Task requirements:
Copy the data that follows, character for character, minus the pictures.

Front-end code edit data
+-------+
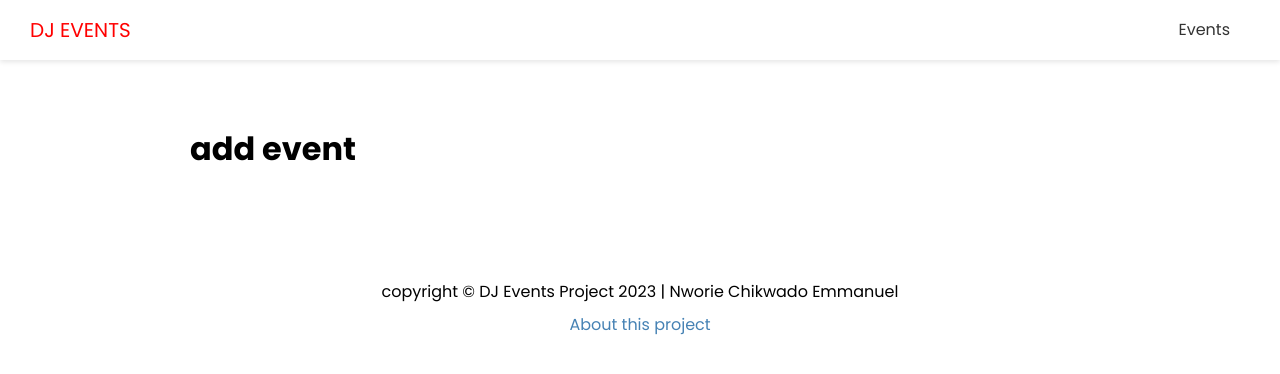
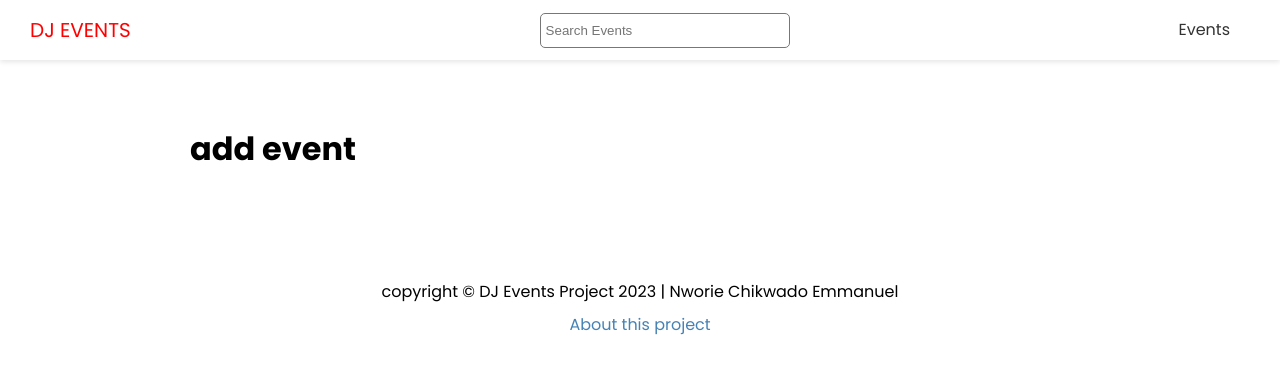
Before and after one commit to chikwado17/Dj-events, a Next.js app: page /events/add in a window 1280 px wide. Shown: the top 374 px of the page. Built offline with nearby package versions, Linux system fonts and the light colour scheme.

Commit message:
added the search component to search for events

```diff
--- a/components/EventItem.js
+++ b/components/EventItem.js
@@ -16,7 +16,8 @@
         </div>
 
         <div className={styles.info}>
-            <span>{evt.attributes.date} at {evt.attributes.time}</span>
+
+            <span>{new Date(evt.attributes.date).toLocaleDateString('en-US')} at {evt.attributes.time}</span>
             <h3>{evt.attributes.name}</h3>
         </div>
 
--- a/components/Header.js
+++ b/components/Header.js
@@ -1,5 +1,6 @@
 import Link from "next/link";
 import styles from '../styles/Header.module.css';
+import Search from "./Search";
 
 
 export default function Header() {
@@ -11,6 +12,7 @@
             </Link>
         </div>
 
+<Search />
 
         <nav>
             <ul>
--- /dev/null
+++ b/components/Search.js
@@ -0,0 +1,29 @@
+import { useState } from "react";
+import { useRouter } from "next/router";
+import styles from "@/styles/Search.module.css";
+
+export default function Search() {
+
+  const [term, setTerm] = useState("");
+
+  const router = useRouter();
+
+  const handleSubmit = (e) => {
+    e.preventDefault();
+    router.push(`/events/search?term=${term}`);
+    setTerm("");
+  };
+
+  return (
+    <div className={styles.search}>
+      <form onSubmit={handleSubmit}>
+        <input
+          type="text"
+          value={term}
+          onChange={(e) => setTerm(e.target.value)}
+          placeholder="Search Events"
+        />
+      </form>
+    </div>
+  );
+}
--- a/package.json
+++ b/package.json
@@ -10,6 +10,7 @@
   },
   "dependencies": {
     "next": "13.4.2",
+    "qs": "^6.11.2",
     "react": "18.2.0",
     "react-dom": "18.2.0",
     "react-icons": "^4.8.0"
--- a/pages/events/[slug].js
+++ b/pages/events/[slug].js
@@ -43,7 +43,7 @@
               </a>
           </div>
 
-          <span>{evt.data[0].attributes.date} at {evt.data[0].attributes.time}</span>
+          <span>{new Date(evt.data[0].attributes.date).toLocaleDateString('en-US')} at {evt.data[0].attributes.time}</span>
           <h1>{evt.data[0].attributes.name}</h1>
 
           {evt.data[0].attributes.image.data[0].attributes.url && (
--- a/pages/index.js
+++ b/pages/index.js
@@ -5,7 +5,7 @@
 
 //function to fetch api from our server which is the api in pages
 export async function getServerSideProps () {
-  const res = await fetch(`${API_URL}/events?populate=*`);
+  const res = await fetch(`${API_URL}/events?populate=*&sort=date:ASC&pagination[limit]=3`);
 
   const events = await res.json();
 
@@ -28,7 +28,7 @@
 
         {/* console.log(evt.attributes.image.data[0].attributes.url) */}
 
-        {events && events.data.map(evt => (
+        {events && events?.data.map(evt => (
           <EventItem key={evt.id} evt={evt} imgs={evt.attributes.image.data[0].attributes} />
         ))}
 
--- /dev/null
+++ b/styles/Search.module.css
@@ -0,0 +1,7 @@
+.search input {
+    width: 250px;
+    height: 35px;
+    padding: 5px;
+    border: 1px #777 solid;
+    border-radius: 5px;
+  }
```
Also changed, not shown: pages/events/search.js (added, +73 -0 lines), 1 other file (tests, documents, lock files or other folders).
+-------+
Response to this task:
Before and after one commit to chikwado17/Dj-events, a Next.js app: page /events/add in a window 1280 px wide. Shown: the top 374 px of the page. Built offline with nearby package versions, Linux system fonts and the light colour scheme.

Commit message:
added the search component to search for events

```diff
--- a/components/EventItem.js
+++ b/components/EventItem.js
@@ -16,7 +16,8 @@
         </div>
 
         <div className={styles.info}>
-            <span>{evt.attributes.date} at {evt.attributes.time}</span>
+
+            <span>{new Date(evt.attributes.date).toLocaleDateString('en-US')} at {evt.attributes.time}</span>
             <h3>{evt.attributes.name}</h3>
         </div>
 
--- a/components/Header.js
+++ b/components/Header.js
@@ -1,5 +1,6 @@
 import Link from "next/link";
 import styles from '../styles/Header.module.css';
+import Search from "./Search";
 
 
 export default function Header() {
@@ -11,6 +12,7 @@
             </Link>
         </div>
 
+<Search />
 
         <nav>
             <ul>
--- /dev/null
+++ b/components/Search.js
@@ -0,0 +1,29 @@
+import { useState } from "react";
+import { useRouter } from "next/router";
+import styles from "@/styles/Search.module.css";
+
+export default function Search() {
+
+  const [term, setTerm] = useState("");
+
+  const router = useRouter();
+
+  const handleSubmit = (e) => {
+    e.preventDefault();
+    router.push(`/events/search?term=${term}`);
+    setTerm("");
+  };
+
+  return (
+    <div className={styles.search}>
+      <form onSubmit={handleSubmit}>
+        <input
+          type="text"
+          value={term}
+          onChange={(e) => setTerm(e.target.value)}
+          placeholder="Search Events"
+        />
+      </form>
+    </div>
+  );
+}
--- a/package.json
+++ b/package.json
@@ -10,6 +10,7 @@
   },
   "dependencies": {
     "next": "13.4.2",
+    "qs": "^6.11.2",
     "react": "18.2.0",
     "react-dom": "18.2.0",
     "react-icons": "^4.8.0"
--- a/pages/events/[slug].js
+++ b/pages/events/[slug].js
@@ -43,7 +43,7 @@
               </a>
           </div>
 
-          <span>{evt.data[0].attributes.date} at {evt.data[0].attributes.time}</span>
+          <span>{new Date(evt.data[0].attributes.date).toLocaleDateString('en-US')} at {evt.data[0].attributes.time}</span>
           <h1>{evt.data[0].attributes.name}</h1>
 
           {evt.data[0].attributes.image.data[0].attributes.url && (
--- a/pages/index.js
+++ b/pages/index.js
@@ -5,7 +5,7 @@
 
 //function to fetch api from our server which is the api in pages
 export async function getServerSideProps () {
-  const res = await fetch(`${API_URL}/events?populate=*`);
+  const res = await fetch(`${API_URL}/events?populate=*&sort=date:ASC&pagination[limit]=3`);
 
   const events = await res.json();
 
@@ -28,7 +28,7 @@
 
         {/* console.log(evt.attributes.image.data[0].attributes.url) */}
 
-        {events && events.data.map(evt => (
+        {events && events?.data.map(evt => (
           <EventItem key={evt.id} evt={evt} imgs={evt.attributes.image.data[0].attributes} />
         ))}
 
--- /dev/null
+++ b/styles/Search.module.css
@@ -0,0 +1,7 @@
+.search input {
+    width: 250px;
+    height: 35px;
+    padding: 5px;
+    border: 1px #777 solid;
+    border-radius: 5px;
+  }
```
Also changed, not shown: pages/events/search.js (added, +73 -0 lines), 1 other file (tests, documents, lock files or other folders).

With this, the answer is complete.